Copy the lines below exactly. No picture goes into the copy.

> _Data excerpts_
..............................
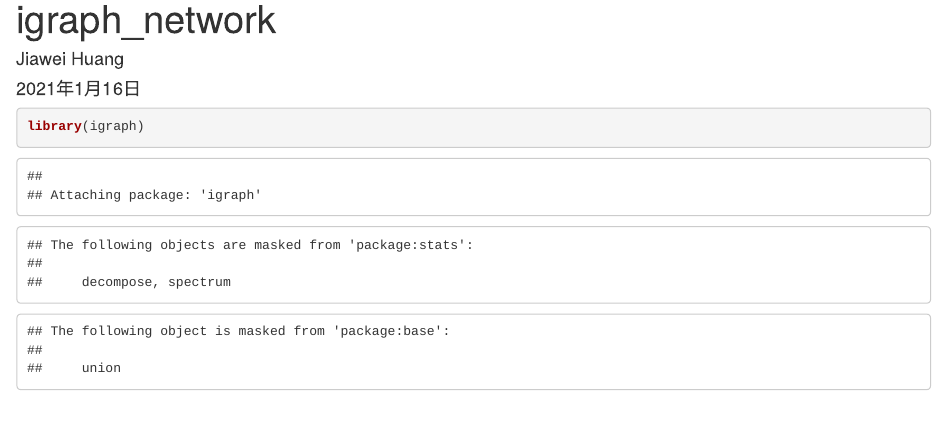
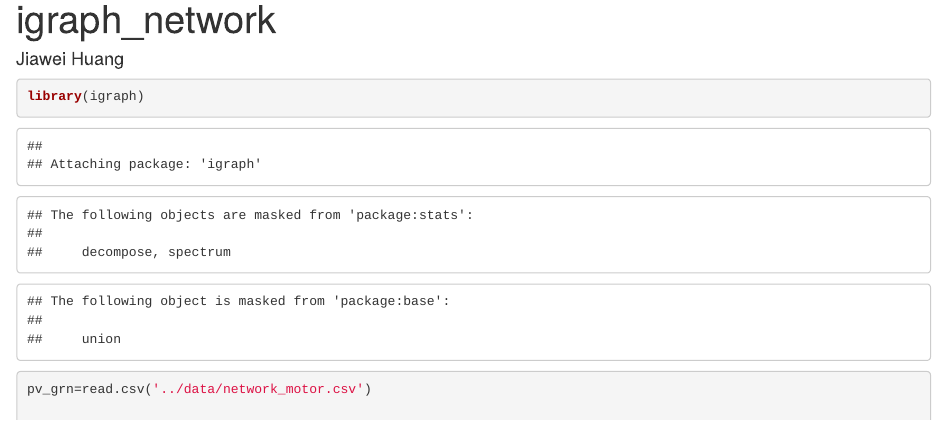
Before and after one commit to daifengwanglab/scMNC, an R Markdown document (motor/code/igraph_motor.Rmd): the page in a window 1100 px wide, from its top. Rendered offline with R 4.5, knitr and Pandoc, with nearby package versions; code that draws random numbers runs with fixed seeds of ours.

Commit message:
Update igraph_motor.Rmd

```diff
--- a/motor/code/igraph_motor.Rmd
+++ b/motor/code/igraph_motor.Rmd
@@ -1,7 +1,6 @@
 ---
 title: "igraph_network"
 author: "Jiawei Huang"
-date: "2021年1月16日"
 output: html_document
 ---
 
```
..............................
> _Result of this task_
Before and after one commit to daifengwanglab/scMNC, an R Markdown document (motor/code/igraph_motor.Rmd): the page in a window 1100 px wide, from its top. Rendered offline with R 4.5, knitr and Pandoc, with nearby package versions; code that draws random numbers runs with fixed seeds of ours.

Commit message:
Update igraph_motor.Rmd

```diff
--- a/motor/code/igraph_motor.Rmd
+++ b/motor/code/igraph_motor.Rmd
@@ -1,7 +1,6 @@
 ---
 title: "igraph_network"
 author: "Jiawei Huang"
-date: "2021年1月16日"
 output: html_document
 ---
 
```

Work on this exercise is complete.